• _Task_
Drop every image and restate the entries below word for word.

(Records from a collection)
===============

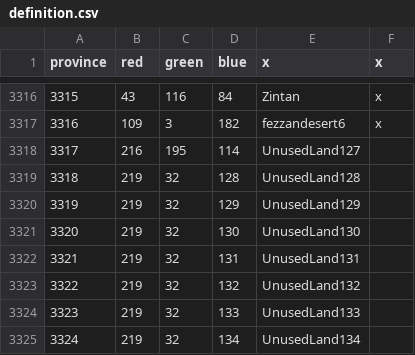
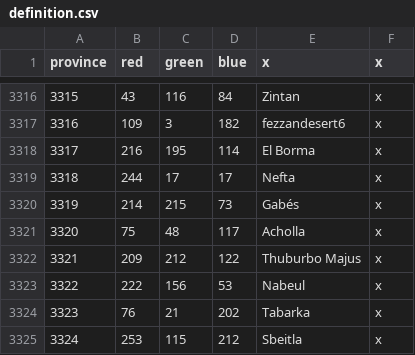
Before and after one commit to Legovd101/Land-of-Canaan, a CSV file: map/definition.csv, drawn as a sheet; only a part is shown, gaps mark what is left out; the diff covers the shown part only.

```diff
--- a/map/definition.csv
+++ b/map/definition.csv
@@ -3317,9 +3317,9 @@ province;red;green;blue;x;x
 3316;109;3;182;fezzandesert6;x
-3317;216;195;114;UnusedLand127;
-3318;219;32;128;UnusedLand128;
-3319;219;32;129;UnusedLand129;
-3320;219;32;130;UnusedLand130;
-3321;219;32;131;UnusedLand131;
-3322;219;32;132;UnusedLand132;
-3323;219;32;133;UnusedLand133;
-3324;219;32;134;UnusedLand134;
+3317;216;195;114;El Borma;x
+3318;244;17;17;Nefta;x
+3319;214;215;73;Gabés;x
+3320;75;48;117;Acholla;x
+3321;209;212;122;Thuburbo Majus;x
+3322;222;156;53;Nabeul;x
+3323;76;21;202;Tabarka;x
+3324;253;115;212;Sbeitla;x
```
Also changed, not shown: 75 edited cells elsewhere in this file, 5 other files.
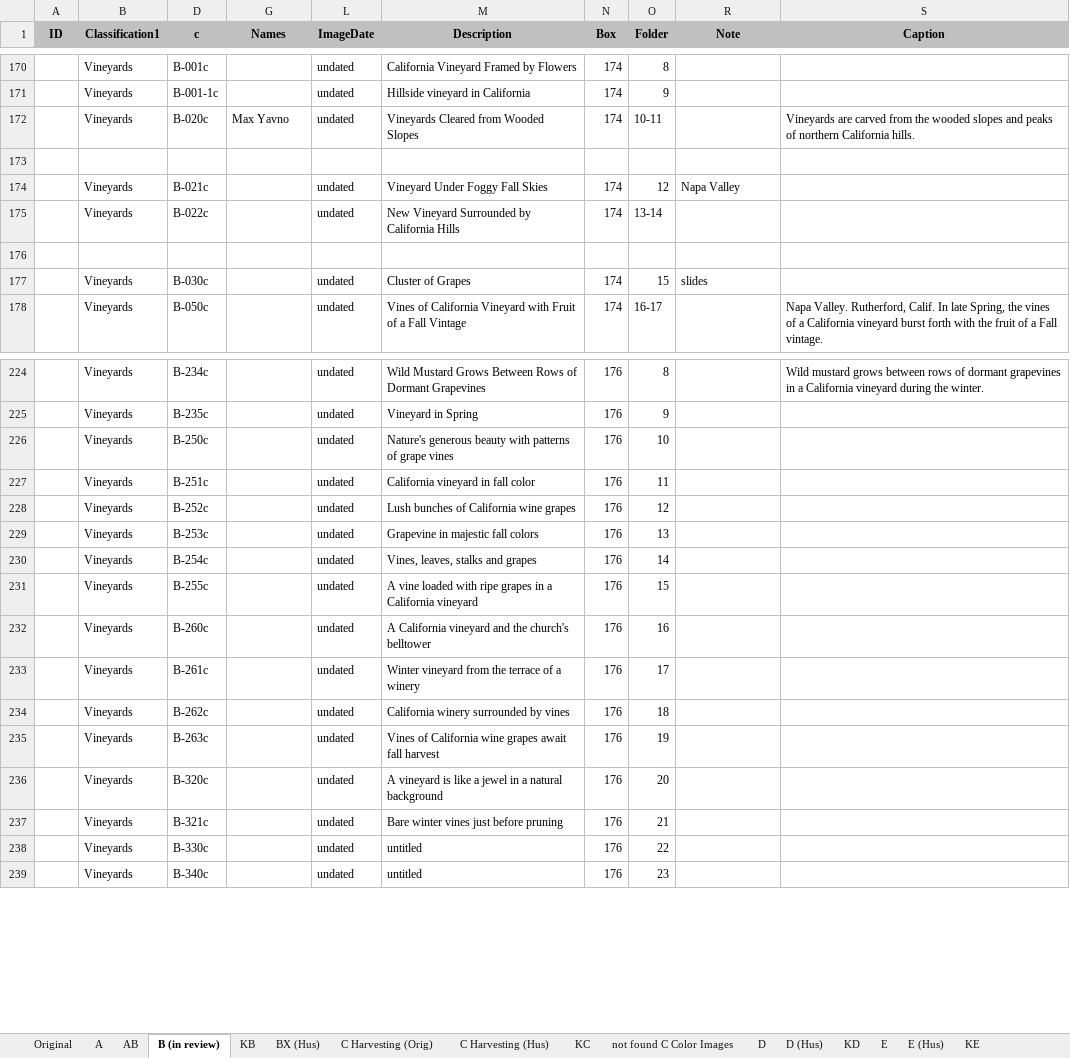
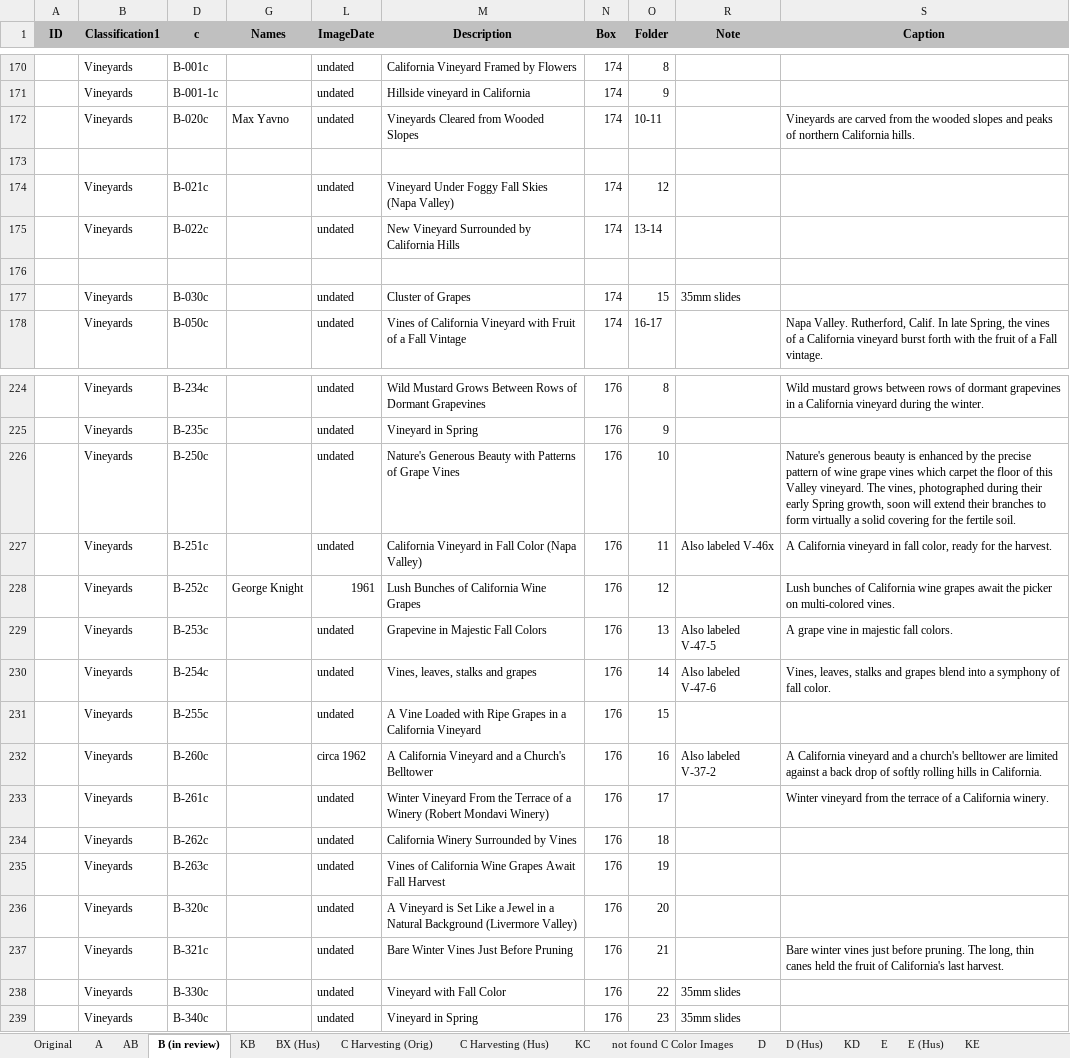
Before and after one commit to lizcphillips/UCD-WineInstitute, an Excel workbook: photoDbExport.xlsx, sheet B (in review), drawn as a sheet; only a part is shown, gaps mark what is left out; values as stored, in another font and other column widths than the file's, no borders; the diff covers the shown part only; the diff names each change by its address in the sheet, - before the commit and + after, or states it on an @@ line.

Commit message:
More B-c review

```diff
--- a/photoDbExport.xlsx (sheet B (in review))
+++ b/photoDbExport.xlsx (sheet B (in review))
-M174 (Description): Vineyard Under Foggy Fall Skies
+M174 (Description): Vineyard Under Foggy Fall Skies (Napa Valley)
-R174 (Note): Napa Valley
+R174 (Note): (empty)
-R177 (Note): slides
+R177 (Note): 35mm slides
-M226 (Description): Nature's generous beauty with patterns of grape vines
+M226 (Description): Nature's Generous Beauty with Patterns of Grape Vines
-S226 (Caption): (empty)
+S226 (Caption): Nature's generous beauty is enhanced by the precise pattern of wine grape vines which carpet the floor of this Valley vineyard. The vines, photographed during their early Spring growth, soon will extend their branches to form virtually a solid covering for the fertile soil.
-M227 (Description): California vineyard in fall color
+M227 (Description): California Vineyard in Fall Color (Napa Valley)
-R227 (Note): (empty)
+R227 (Note): Also labeled V-46x
-S227 (Caption): (empty)
+S227 (Caption): A California vineyard in fall color, ready for the harvest.
-G228 (Names): (empty)
+G228 (Names): George Knight
-L228 (ImageDate): undated
+L228 (ImageDate): 1961
-M228 (Description): Lush bunches of California wine grapes
+M228 (Description): Lush Bunches of California Wine Grapes
-S228 (Caption): (empty)
+S228 (Caption): Lush bunches of California wine grapes await the picker on multi-colored vines.
-M229 (Description): Grapevine in majestic fall colors
+M229 (Description): Grapevine in Majestic Fall Colors
-R229 (Note): (empty)
+R229 (Note): Also labeled V-47-5
-S229 (Caption): (empty)
+S229 (Caption): A grape vine in majestic fall colors.
-R230 (Note): (empty)
+R230 (Note): Also labeled V-47-6
-S230 (Caption): (empty)
+S230 (Caption): Vines, leaves, stalks and grapes blend into a symphony of fall color.
-M231 (Description): A vine loaded with ripe grapes in a California vineyard
+M231 (Description): A Vine Loaded with Ripe Grapes in a California Vineyard
-L232 (ImageDate): undated
+L232 (ImageDate): circa 1962
-M232 (Description): A California vineyard and the church's belltower
+M232 (Description): A California Vineyard and a Church's Belltower
-R232 (Note): (empty)
+R232 (Note): Also labeled V-37-2
-S232 (Caption): (empty)
+S232 (Caption): A California vineyard and a church's belltower are limited against a back drop of softly rolling hills in California.
-M233 (Description): Winter vineyard from the terrace of a winery
+M233 (Description): Winter Vineyard From the Terrace of a Winery (Robert Mondavi Winery)
-S233 (Caption): (empty)
+S233 (Caption): Winter vineyard from the terrace of a California winery.
-M234 (Description): California winery surrounded by vines
+M234 (Description): California Winery Surrounded by Vines
-M235 (Description): …of California wine grapes await fall harvest
+M235 (Description): …of California Wine Grapes Await Fall Harvest
-M236 (Description): A vineyard is like a jewel in a natural background
+M236 (Description): A Vineyard is Set Like a Jewel in a Natural Background (Livermore Valley)
-M237 (Description): Bare winter vines just before pruning
+M237 (Description): Bare Winter Vines Just Before Pruning
-S237 (Caption): (empty)
+S237 (Caption): Bare winter vines just before pruning. The long, thin canes held the fruit of California's last harvest.
-M238 (Description): untitled
+M238 (Description): Vineyard with Fall Color
-R238:R239 (Note): (empty)
+R238:R239 (Note): 35mm slides
-M239 (Description): untitled
+M239 (Description): Vineyard in Spring
```
Also changed, not shown: 38 edited cells elsewhere in this sheet.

===============

• _Reply_
Before and after one commit to Legovd101/Land-of-Canaan, a CSV file: map/definition.csv, drawn as a sheet; only a part is shown, gaps mark what is left out; the diff covers the shown part only.

```diff
--- a/map/definition.csv
+++ b/map/definition.csv
@@ -3317,9 +3317,9 @@ province;red;green;blue;x;x
 3316;109;3;182;fezzandesert6;x
-3317;216;195;114;UnusedLand127;
-3318;219;32;128;UnusedLand128;
-3319;219;32;129;UnusedLand129;
-3320;219;32;130;UnusedLand130;
-3321;219;32;131;UnusedLand131;
-3322;219;32;132;UnusedLand132;
-3323;219;32;133;UnusedLand133;
-3324;219;32;134;UnusedLand134;
+3317;216;195;114;El Borma;x
+3318;244;17;17;Nefta;x
+3319;214;215;73;Gabés;x
+3320;75;48;117;Acholla;x
+3321;209;212;122;Thuburbo Majus;x
+3322;222;156;53;Nabeul;x
+3323;76;21;202;Tabarka;x
+3324;253;115;212;Sbeitla;x
```
Also changed, not shown: 75 edited cells elsewhere in this file, 5 other files.
Before and after one commit to lizcphillips/UCD-WineInstitute, an Excel workbook: photoDbExport.xlsx, sheet B (in review), drawn as a sheet; only a part is shown, gaps mark what is left out; values as stored, in another font and other column widths than the file's, no borders; the diff covers the shown part only; the diff names each change by its address in the sheet, - before the commit and + after, or states it on an @@ line.

Commit message:
More B-c review

```diff
--- a/photoDbExport.xlsx (sheet B (in review))
+++ b/photoDbExport.xlsx (sheet B (in review))
-M174 (Description): Vineyard Under Foggy Fall Skies
+M174 (Description): Vineyard Under Foggy Fall Skies (Napa Valley)
-R174 (Note): Napa Valley
+R174 (Note): (empty)
-R177 (Note): slides
+R177 (Note): 35mm slides
-M226 (Description): Nature's generous beauty with patterns of grape vines
+M226 (Description): Nature's Generous Beauty with Patterns of Grape Vines
-S226 (Caption): (empty)
+S226 (Caption): Nature's generous beauty is enhanced by the precise pattern of wine grape vines which carpet the floor of this Valley vineyard. The vines, photographed during their early Spring growth, soon will extend their branches to form virtually a solid covering for the fertile soil.
-M227 (Description): California vineyard in fall color
+M227 (Description): California Vineyard in Fall Color (Napa Valley)
-R227 (Note): (empty)
+R227 (Note): Also labeled V-46x
-S227 (Caption): (empty)
+S227 (Caption): A California vineyard in fall color, ready for the harvest.
-G228 (Names): (empty)
+G228 (Names): George Knight
-L228 (ImageDate): undated
+L228 (ImageDate): 1961
-M228 (Description): Lush bunches of California wine grapes
+M228 (Description): Lush Bunches of California Wine Grapes
-S228 (Caption): (empty)
+S228 (Caption): Lush bunches of California wine grapes await the picker on multi-colored vines.
-M229 (Description): Grapevine in majestic fall colors
+M229 (Description): Grapevine in Majestic Fall Colors
-R229 (Note): (empty)
+R229 (Note): Also labeled V-47-5
-S229 (Caption): (empty)
+S229 (Caption): A grape vine in majestic fall colors.
-R230 (Note): (empty)
+R230 (Note): Also labeled V-47-6
-S230 (Caption): (empty)
+S230 (Caption): Vines, leaves, stalks and grapes blend into a symphony of fall color.
-M231 (Description): A vine loaded with ripe grapes in a California vineyard
+M231 (Description): A Vine Loaded with Ripe Grapes in a California Vineyard
-L232 (ImageDate): undated
+L232 (ImageDate): circa 1962
-M232 (Description): A California vineyard and the church's belltower
+M232 (Description): A California Vineyard and a Church's Belltower
-R232 (Note): (empty)
+R232 (Note): Also labeled V-37-2
-S232 (Caption): (empty)
+S232 (Caption): A California vineyard and a church's belltower are limited against a back drop of softly rolling hills in California.
-M233 (Description): Winter vineyard from the terrace of a winery
+M233 (Description): Winter Vineyard From the Terrace of a Winery (Robert Mondavi Winery)
-S233 (Caption): (empty)
+S233 (Caption): Winter vineyard from the terrace of a California winery.
-M234 (Description): California winery surrounded by vines
+M234 (Description): California Winery Surrounded by Vines
-M235 (Description): …of California wine grapes await fall harvest
+M235 (Description): …of California Wine Grapes Await Fall Harvest
-M236 (Description): A vineyard is like a jewel in a natural background
+M236 (Description): A Vineyard is Set Like a Jewel in a Natural Background (Livermore Valley)
-M237 (Description): Bare winter vines just before pruning
+M237 (Description): Bare Winter Vines Just Before Pruning
-S237 (Caption): (empty)
+S237 (Caption): Bare winter vines just before pruning. The long, thin canes held the fruit of California's last harvest.
-M238 (Description): untitled
+M238 (Description): Vineyard with Fall Color
-R238:R239 (Note): (empty)
+R238:R239 (Note): 35mm slides
-M239 (Description): untitled
+M239 (Description): Vineyard in Spring
```
Also changed, not shown: 38 edited cells elsewhere in this sheet.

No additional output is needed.